decided. He was the one.
His mother’s smile was strained. ‘He’s
hungry. He’s always bad tempered when he’s
hungry. His brother’s just the same.’
‘We can all be a bit grumpy when we need to
eat.’ It was almost a defence, as if she was
empathising with him already. His mother
would remember the conversation for the rest of
her life. And always wonder.
It was midday then, and across a sun-burnished bay
the jumble of white, red-roofed buildings that
clustered around the church was reflected in
Now, just two hours after sunset, it was moonlight
that spilled across its mirrored surface, seen in
a backward glance from where the dark hills folded
one upon the other, before the Mediterranean
disappeared from view. Yesterday’s calm
anticipation had been replaced by fear verging on
panic. The blood, sticky and dark, was
everywhere. On her hands, on the steering
wheel. A careless moment, the razor- sharp
edge of a freshly cut fingernail. A sleepy
hand that grazed her cheek as it reached out to
grasp her neck.
From the darkened terrace she had seen his parents
in the light of the restaurant on the far side of
the pool. Wine and laughter. Her
whispered words of reassurance to the boy were
superfluous. He was asleep already, his
bloody panda left lying on the bedroom floor where
The road wound down in hairpin turns into the dark
of the pine forest, gnarled roots searching among
the stones of ancient terraces for a hold on the
world, their parasol canopies like clouds shading
them from a startling moon.
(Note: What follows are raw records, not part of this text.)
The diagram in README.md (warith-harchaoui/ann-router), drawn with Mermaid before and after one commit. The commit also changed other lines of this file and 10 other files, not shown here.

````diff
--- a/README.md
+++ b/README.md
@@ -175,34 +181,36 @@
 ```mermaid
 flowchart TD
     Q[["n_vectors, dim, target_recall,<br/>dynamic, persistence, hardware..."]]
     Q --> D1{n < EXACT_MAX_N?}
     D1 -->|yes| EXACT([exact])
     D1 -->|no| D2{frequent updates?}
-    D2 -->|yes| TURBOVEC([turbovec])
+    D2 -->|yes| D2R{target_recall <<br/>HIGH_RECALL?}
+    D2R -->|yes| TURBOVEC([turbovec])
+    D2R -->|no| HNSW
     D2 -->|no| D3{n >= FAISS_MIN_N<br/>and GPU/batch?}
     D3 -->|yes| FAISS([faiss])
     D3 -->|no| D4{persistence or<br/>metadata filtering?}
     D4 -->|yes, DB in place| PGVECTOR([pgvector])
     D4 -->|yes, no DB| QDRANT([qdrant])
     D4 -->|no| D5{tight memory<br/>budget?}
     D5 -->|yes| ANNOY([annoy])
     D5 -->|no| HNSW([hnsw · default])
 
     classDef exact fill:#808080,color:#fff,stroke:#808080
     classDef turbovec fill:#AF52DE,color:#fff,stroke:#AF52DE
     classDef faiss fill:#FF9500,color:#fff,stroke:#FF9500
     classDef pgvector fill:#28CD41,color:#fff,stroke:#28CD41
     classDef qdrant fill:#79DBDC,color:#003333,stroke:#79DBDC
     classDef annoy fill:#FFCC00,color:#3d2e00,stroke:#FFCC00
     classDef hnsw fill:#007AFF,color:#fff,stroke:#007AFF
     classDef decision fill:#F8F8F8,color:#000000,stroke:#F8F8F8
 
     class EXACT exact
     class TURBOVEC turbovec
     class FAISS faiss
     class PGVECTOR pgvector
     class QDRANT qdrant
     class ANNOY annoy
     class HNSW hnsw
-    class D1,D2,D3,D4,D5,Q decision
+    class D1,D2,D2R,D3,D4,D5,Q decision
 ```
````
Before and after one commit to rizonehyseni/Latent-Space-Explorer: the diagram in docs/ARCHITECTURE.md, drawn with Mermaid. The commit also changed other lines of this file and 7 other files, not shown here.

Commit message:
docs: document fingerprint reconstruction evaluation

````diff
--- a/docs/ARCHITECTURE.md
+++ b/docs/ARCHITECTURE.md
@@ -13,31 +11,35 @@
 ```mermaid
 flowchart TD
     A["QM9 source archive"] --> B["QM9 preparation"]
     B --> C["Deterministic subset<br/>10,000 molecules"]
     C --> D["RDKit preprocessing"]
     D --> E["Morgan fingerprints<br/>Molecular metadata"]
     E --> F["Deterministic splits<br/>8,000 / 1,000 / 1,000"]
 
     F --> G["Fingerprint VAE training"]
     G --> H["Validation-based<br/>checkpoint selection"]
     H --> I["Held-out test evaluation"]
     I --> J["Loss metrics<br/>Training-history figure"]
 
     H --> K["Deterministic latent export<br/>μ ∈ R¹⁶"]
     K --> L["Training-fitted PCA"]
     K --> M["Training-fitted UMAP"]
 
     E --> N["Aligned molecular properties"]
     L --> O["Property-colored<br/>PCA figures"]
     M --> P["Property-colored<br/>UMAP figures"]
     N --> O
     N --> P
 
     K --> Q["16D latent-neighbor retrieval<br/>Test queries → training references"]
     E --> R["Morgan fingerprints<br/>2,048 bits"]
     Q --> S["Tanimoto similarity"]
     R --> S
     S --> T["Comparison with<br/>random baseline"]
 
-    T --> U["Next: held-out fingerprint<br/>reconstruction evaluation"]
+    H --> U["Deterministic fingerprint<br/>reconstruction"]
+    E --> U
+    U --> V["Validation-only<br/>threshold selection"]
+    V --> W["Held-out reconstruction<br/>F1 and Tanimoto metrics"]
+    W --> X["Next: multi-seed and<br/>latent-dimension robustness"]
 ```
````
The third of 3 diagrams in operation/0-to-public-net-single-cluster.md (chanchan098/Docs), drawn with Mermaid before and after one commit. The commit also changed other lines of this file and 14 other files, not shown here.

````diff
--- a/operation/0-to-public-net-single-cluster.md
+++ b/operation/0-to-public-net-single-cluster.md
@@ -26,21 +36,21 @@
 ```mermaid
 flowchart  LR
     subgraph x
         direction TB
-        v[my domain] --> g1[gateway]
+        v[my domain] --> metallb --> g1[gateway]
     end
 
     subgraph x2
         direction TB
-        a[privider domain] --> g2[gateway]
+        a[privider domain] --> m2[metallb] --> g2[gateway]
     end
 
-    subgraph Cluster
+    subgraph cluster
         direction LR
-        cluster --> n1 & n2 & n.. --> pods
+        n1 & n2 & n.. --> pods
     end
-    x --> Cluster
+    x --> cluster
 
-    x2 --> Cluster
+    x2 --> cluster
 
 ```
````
With the lights of Llança receding in her rearview
mirror, the route north made its tortuous way
around successive headlands, affording only
occasional glimpses of the sea. Then, below,
the floodlit railway junction at Portbou, massive
lifting gear straddling a confluence of
tracks. A change of gauge before crossing an
invisible line beyond which everything would
change. Language, culture. The
future. The past.
The French frontier stood at the end of a long
climb out of the town. It was the moment she
had feared most. There was no one on the
Spanish side. A light burned in the
customs post, but there was no sign of life.
The barrier was down at the French douane. A
sleepy immigration officer looked up from his desk
behind sliding glass as she drew to a halt.
She fumbled for her passport with bloody
fingers. What would she tell him? If
she showed him her card then he would remember her
for sure when the alarm was raised. But he
didn’t even look. He lifted the barrier and
waved her through. He would never see the
blood or her card, or register her face, or see
the baby boy asleep in a cot on the back seat.
She was through. It was done. Only the
future lay ahead.
Ninety minutes later she drove past the entrance
to the commando training fort on the hill, a
narrow road beneath twisting vines in brilliant
flower, mired still in the shadow of night, and
parked her car next to the little stone cottage
that sat on the edge of the cliffs. She was
home. And with child. And would spend
the next sixteen years raising a killer.